_Exercise directions:_
Reproduce the records below exactly as they appear, omitting any pictures they contain.

*** Data supplied Section Begins ***

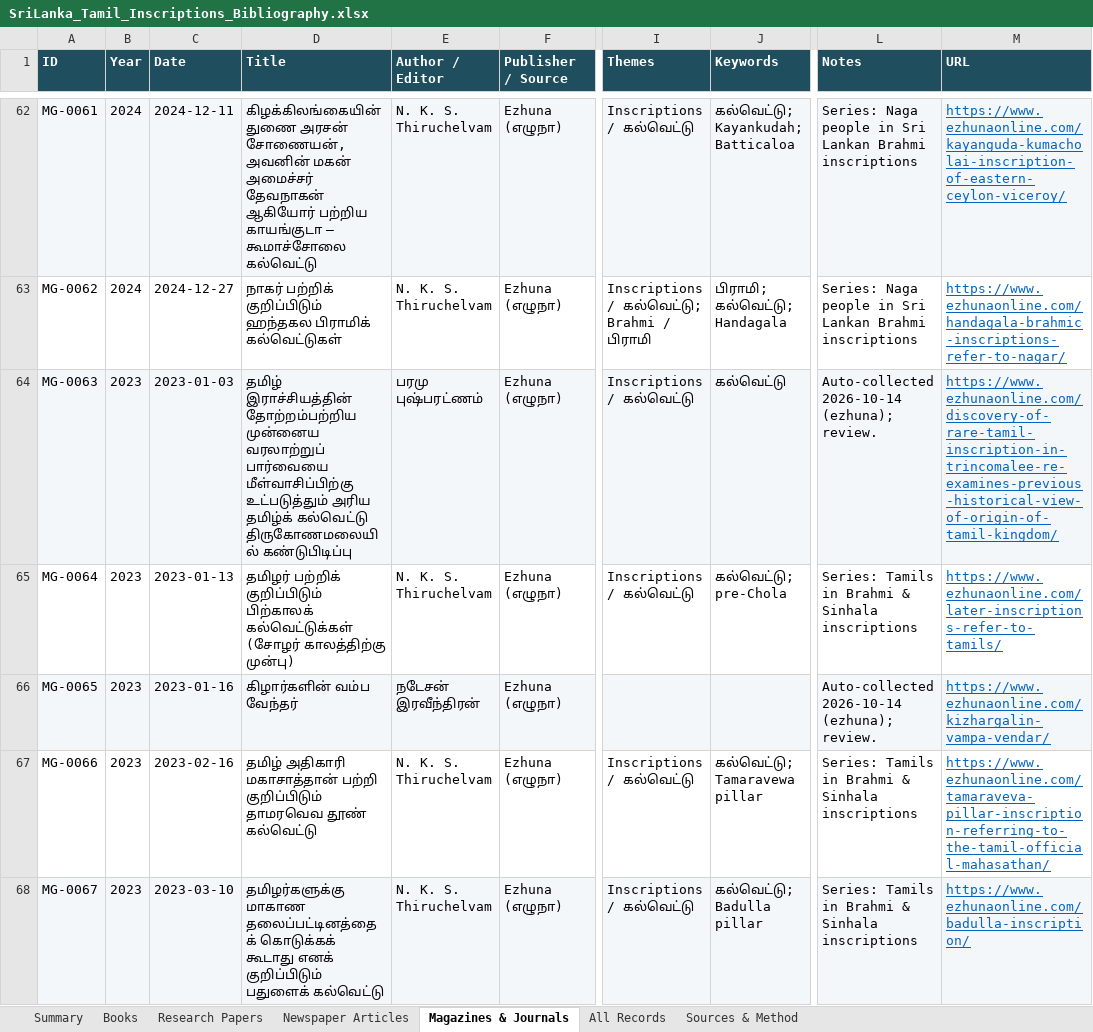
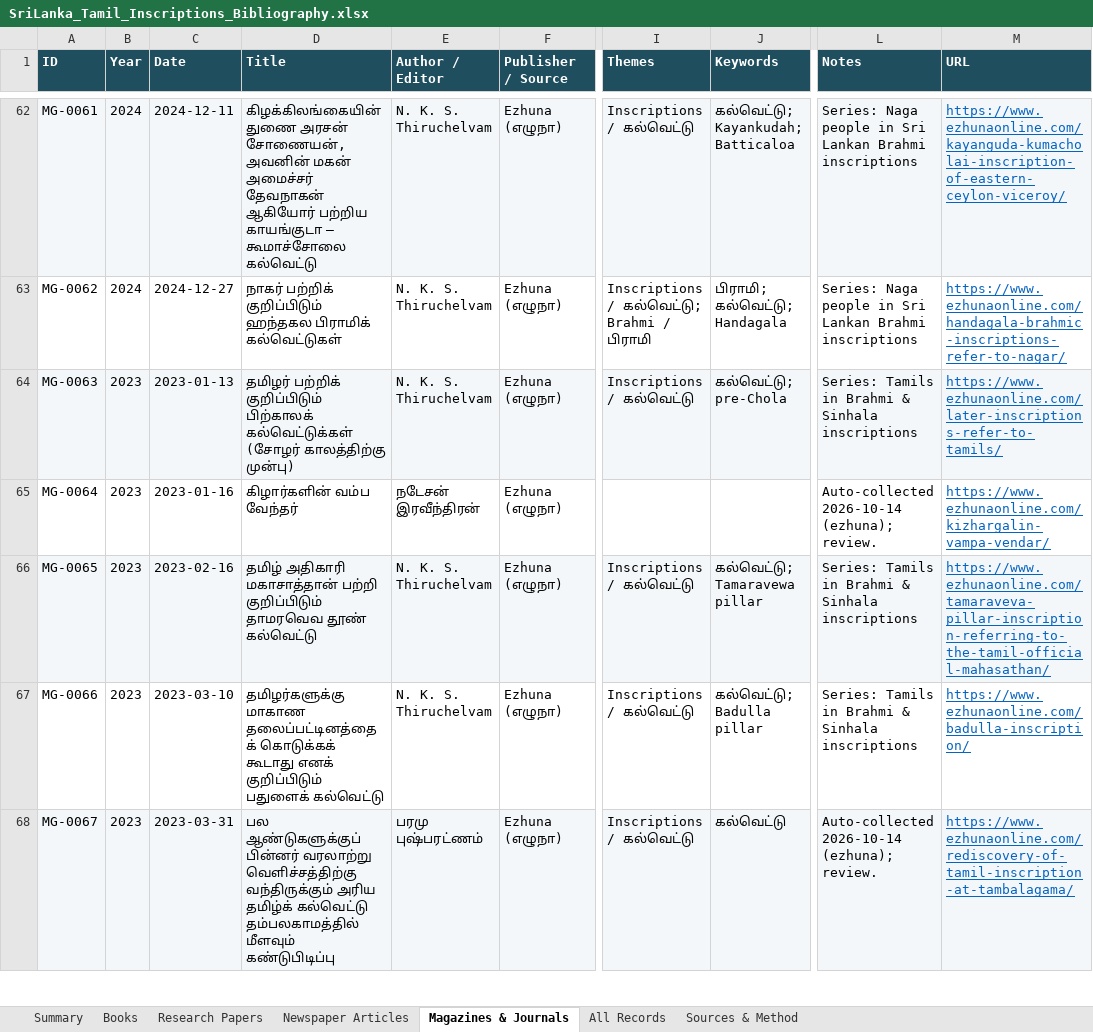
Before and after one commit to Udhayan26/srilanka-tamil-inscriptions-bibliography, an Excel workbook: output/SriLanka_Tamil_Inscriptions_Bibliography.xlsx, sheet Magazines & Journals, drawn as a sheet; only a part is shown, gaps mark what is left out; values as stored, in another font and other column widths than the file's, no borders; charts and pictures not drawn; the diff covers the shown part only; the diff names each change by its address in the sheet, - before the commit and + after, or states it on an @@ line.

```diff
--- a/output/SriLanka_Tamil_Inscriptions_Bibliography.xlsx (sheet Magazines & Journals)
+++ b/output/SriLanka_Tamil_Inscriptions_Bibliography.xlsx (sheet Magazines & Journals)
-C64 (Date): 2023-01-03
+C64 (Date): 2023-01-13
-D64 (Title): தமிழ் இராச்சியத்தின் தோற்றம்பற்றிய முன்னைய வரலாற்றுப் பார்வையை மீள்வாசிப்பிற்கு உட்படுத்தும் அரிய தமிழ்க் கல்வெட்டு திருகோணமலையில் கண்டுபிடிப்பு
+D64 (Title): தமிழர் பற்றிக் குறிப்பிடும் பிற்காலக் கல்வெட்டுக்கள் (சோழர் காலத்திற்கு முன்பு)
-E64 (Author / Editor): பரமு புஷ்பரட்ணம்
+E64 (Author / Editor): N. K. S. Thiruchelvam
-J64 (Keywords): கல்வெட்டு
+J64 (Keywords): கல்வெட்டு; pre-Chola
-L64 (Notes): Auto-collected 2026-10-14 (ezhuna); review.
+L64 (Notes): Series: Tamils in Brahmi & Sinhala inscriptions
-M64 (URL): https://www.ezhunaonline.com/discovery-of-rare-tamil-inscription-in-trincomalee-re-examines-previous-historical-view-of-origin-of-tamil-kingdom/
+M64 (URL): https://www.ezhunaonline.com/later-inscriptions-refer-to-tamils/
-C65 (Date): 2023-01-13
+C65 (Date): 2023-01-16
-D65 (Title): தமிழர் பற்றிக் குறிப்பிடும் பிற்காலக் கல்வெட்டுக்கள் (சோழர் காலத்திற்கு முன்பு)
+D65 (Title): கிழார்களின் வம்ப வேந்தர்
-E65 (Author / Editor): N. K. S. Thiruchelvam
+E65 (Author / Editor): நடேசன் இரவீந்திரன்
-I65 (Themes): Inscriptions / கல்வெட்டு
+I65 (Themes): (empty)
-J65 (Keywords): கல்வெட்டு; pre-Chola
+J65 (Keywords): (empty)
-L65 (Notes): Series: Tamils in Brahmi & Sinhala inscriptions
+L65 (Notes): Auto-collected 2026-10-14 (ezhuna); review.
-M65 (URL): https://www.ezhunaonline.com/later-inscriptions-refer-to-tamils/
+M65 (URL): https://www.ezhunaonline.com/kizhargalin-vampa-vendar/
-C66 (Date): 2023-01-16
+C66 (Date): 2023-02-16
-D66 (Title): கிழார்களின் வம்ப வேந்தர்
+D66 (Title): தமிழ் அதிகாரி மகாசாத்தான் பற்றி குறிப்பிடும் தாமரவெவ தூண் கல்வெட்டு
-E66 (Author / Editor): நடேசன் இரவீந்திரன்
+E66 (Author / Editor): N. K. S. Thiruchelvam
-I66 (Themes): (empty)
+I66 (Themes): Inscriptions / கல்வெட்டு
-J66 (Keywords): (empty)
+J66 (Keywords): கல்வெட்டு; Tamaravewa pillar
-L66 (Notes): Auto-collected 2026-10-14 (ezhuna); review.
+L66 (Notes): Series: Tamils in Brahmi & Sinhala inscriptions
-M66 (URL): https://www.ezhunaonline.com/kizhargalin-vampa-vendar/
+M66 (URL): https://www.ezhunaonline.com/tamaraveva-pillar-inscription-referring-to-the-tamil-official-mahasathan/
-C67 (Date): 2023-02-16
+C67 (Date): 2023-03-10
-D67 (Title): தமிழ் அதிகாரி மகாசாத்தான் பற்றி குறிப்பிடும் தாமரவெவ தூண் கல்வெட்டு
+D67 (Title): தமிழர்களுக்கு மாகாண தலைப்பட்டினத்தைக் கொடுக்கக் கூடாது எனக் குறிப்பிடும் பதுளைக் கல்வெட்டு
-J67 (Keywords): கல்வெட்டு; Tamaravewa pillar
+J67 (Keywords): கல்வெட்டு; Badulla pillar
-M67 (URL): https://www.ezhunaonline.com/tamaraveva-pillar-inscription-referring-to-the-tamil-official-mahasathan/
+M67 (URL): https://www.ezhunaonline.com/badulla-inscription/
-C68 (Date): 2023-03-10
+C68 (Date): 2023-03-31
-D68 (Title): தமிழர்களுக்கு மாகாண தலைப்பட்டினத்தைக் கொடுக்கக் கூடாது எனக் குறிப்பிடும் பதுளைக் கல்வெட்டு
+D68 (Title): பல ஆண்டுகளுக்குப் பின்னர் வரலாற்று வெளிச்சத்திற்கு வந்திருக்கும் அரிய தமிழ்க் கல்வெட்டு தம்பலகாமத்தில் மீளவும் கண்டுபிடிப்பு
-E68 (Author / Editor): N. K. S. Thiruchelvam
+E68 (Author / Editor): பரமு புஷ்பரட்ணம்
-J68 (Keywords): கல்வெட்டு; Badulla pillar
+J68 (Keywords): கல்வெட்டு
-L68 (Notes): Series: Tamils in Brahmi & Sinhala inscriptions
+L68 (Notes): Auto-collected 2026-10-14 (ezhuna); review.
-M68 (URL): https://www.ezhunaonline.com/badulla-inscription/
+M68 (URL): https://www.ezhunaonline.com/rediscovery-of-tamil-inscription-at-tambalagama/
```
Also changed, not shown: 1 added row, 1 removed row, 164 edited cells and cell formats elsewhere in this sheet, sheet All Records, sheet Research Papers, sheet Newspaper Articles, sheet Books, sheet Summary, charts or pictures, 10 other files.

*** Data supplied Section Ends ***

_Answer to the exercise:_
Before and after one commit to Udhayan26/srilanka-tamil-inscriptions-bibliography, an Excel workbook: output/SriLanka_Tamil_Inscriptions_Bibliography.xlsx, sheet Magazines & Journals, drawn as a sheet; only a part is shown, gaps mark what is left out; values as stored, in another font and other column widths than the file's, no borders; charts and pictures not drawn; the diff covers the shown part only; the diff names each change by its address in the sheet, - before the commit and + after, or states it on an @@ line.

```diff
--- a/output/SriLanka_Tamil_Inscriptions_Bibliography.xlsx (sheet Magazines & Journals)
+++ b/output/SriLanka_Tamil_Inscriptions_Bibliography.xlsx (sheet Magazines & Journals)
-C64 (Date): 2023-01-03
+C64 (Date): 2023-01-13
-D64 (Title): தமிழ் இராச்சியத்தின் தோற்றம்பற்றிய முன்னைய வரலாற்றுப் பார்வையை மீள்வாசிப்பிற்கு உட்படுத்தும் அரிய தமிழ்க் கல்வெட்டு திருகோணமலையில் கண்டுபிடிப்பு
+D64 (Title): தமிழர் பற்றிக் குறிப்பிடும் பிற்காலக் கல்வெட்டுக்கள் (சோழர் காலத்திற்கு முன்பு)
-E64 (Author / Editor): பரமு புஷ்பரட்ணம்
+E64 (Author / Editor): N. K. S. Thiruchelvam
-J64 (Keywords): கல்வெட்டு
+J64 (Keywords): கல்வெட்டு; pre-Chola
-L64 (Notes): Auto-collected 2026-10-14 (ezhuna); review.
+L64 (Notes): Series: Tamils in Brahmi & Sinhala inscriptions
-M64 (URL): https://www.ezhunaonline.com/discovery-of-rare-tamil-inscription-in-trincomalee-re-examines-previous-historical-view-of-origin-of-tamil-kingdom/
+M64 (URL): https://www.ezhunaonline.com/later-inscriptions-refer-to-tamils/
-C65 (Date): 2023-01-13
+C65 (Date): 2023-01-16
-D65 (Title): தமிழர் பற்றிக் குறிப்பிடும் பிற்காலக் கல்வெட்டுக்கள் (சோழர் காலத்திற்கு முன்பு)
+D65 (Title): கிழார்களின் வம்ப வேந்தர்
-E65 (Author / Editor): N. K. S. Thiruchelvam
+E65 (Author / Editor): நடேசன் இரவீந்திரன்
-I65 (Themes): Inscriptions / கல்வெட்டு
+I65 (Themes): (empty)
-J65 (Keywords): கல்வெட்டு; pre-Chola
+J65 (Keywords): (empty)
-L65 (Notes): Series: Tamils in Brahmi & Sinhala inscriptions
+L65 (Notes): Auto-collected 2026-10-14 (ezhuna); review.
-M65 (URL): https://www.ezhunaonline.com/later-inscriptions-refer-to-tamils/
+M65 (URL): https://www.ezhunaonline.com/kizhargalin-vampa-vendar/
-C66 (Date): 2023-01-16
+C66 (Date): 2023-02-16
-D66 (Title): கிழார்களின் வம்ப வேந்தர்
+D66 (Title): தமிழ் அதிகாரி மகாசாத்தான் பற்றி குறிப்பிடும் தாமரவெவ தூண் கல்வெட்டு
-E66 (Author / Editor): நடேசன் இரவீந்திரன்
+E66 (Author / Editor): N. K. S. Thiruchelvam
-I66 (Themes): (empty)
+I66 (Themes): Inscriptions / கல்வெட்டு
-J66 (Keywords): (empty)
+J66 (Keywords): கல்வெட்டு; Tamaravewa pillar
-L66 (Notes): Auto-collected 2026-10-14 (ezhuna); review.
+L66 (Notes): Series: Tamils in Brahmi & Sinhala inscriptions
-M66 (URL): https://www.ezhunaonline.com/kizhargalin-vampa-vendar/
+M66 (URL): https://www.ezhunaonline.com/tamaraveva-pillar-inscription-referring-to-the-tamil-official-mahasathan/
-C67 (Date): 2023-02-16
+C67 (Date): 2023-03-10
-D67 (Title): தமிழ் அதிகாரி மகாசாத்தான் பற்றி குறிப்பிடும் தாமரவெவ தூண் கல்வெட்டு
+D67 (Title): தமிழர்களுக்கு மாகாண தலைப்பட்டினத்தைக் கொடுக்கக் கூடாது எனக் குறிப்பிடும் பதுளைக் கல்வெட்டு
-J67 (Keywords): கல்வெட்டு; Tamaravewa pillar
+J67 (Keywords): கல்வெட்டு; Badulla pillar
-M67 (URL): https://www.ezhunaonline.com/tamaraveva-pillar-inscription-referring-to-the-tamil-official-mahasathan/
+M67 (URL): https://www.ezhunaonline.com/badulla-inscription/
-C68 (Date): 2023-03-10
+C68 (Date): 2023-03-31
-D68 (Title): தமிழர்களுக்கு மாகாண தலைப்பட்டினத்தைக் கொடுக்கக் கூடாது எனக் குறிப்பிடும் பதுளைக் கல்வெட்டு
+D68 (Title): பல ஆண்டுகளுக்குப் பின்னர் வரலாற்று வெளிச்சத்திற்கு வந்திருக்கும் அரிய தமிழ்க் கல்வெட்டு தம்பலகாமத்தில் மீளவும் கண்டுபிடிப்பு
-E68 (Author / Editor): N. K. S. Thiruchelvam
+E68 (Author / Editor): பரமு புஷ்பரட்ணம்
-J68 (Keywords): கல்வெட்டு; Badulla pillar
+J68 (Keywords): கல்வெட்டு
-L68 (Notes): Series: Tamils in Brahmi & Sinhala inscriptions
+L68 (Notes): Auto-collected 2026-10-14 (ezhuna); review.
-M68 (URL): https://www.ezhunaonline.com/badulla-inscription/
+M68 (URL): https://www.ezhunaonline.com/rediscovery-of-tamil-inscription-at-tambalagama/
```
Also changed, not shown: 1 added row, 1 removed row, 164 edited cells and cell formats elsewhere in this sheet, sheet All Records, sheet Research Papers, sheet Newspaper Articles, sheet Books, sheet Summary, charts or pictures, 10 other files.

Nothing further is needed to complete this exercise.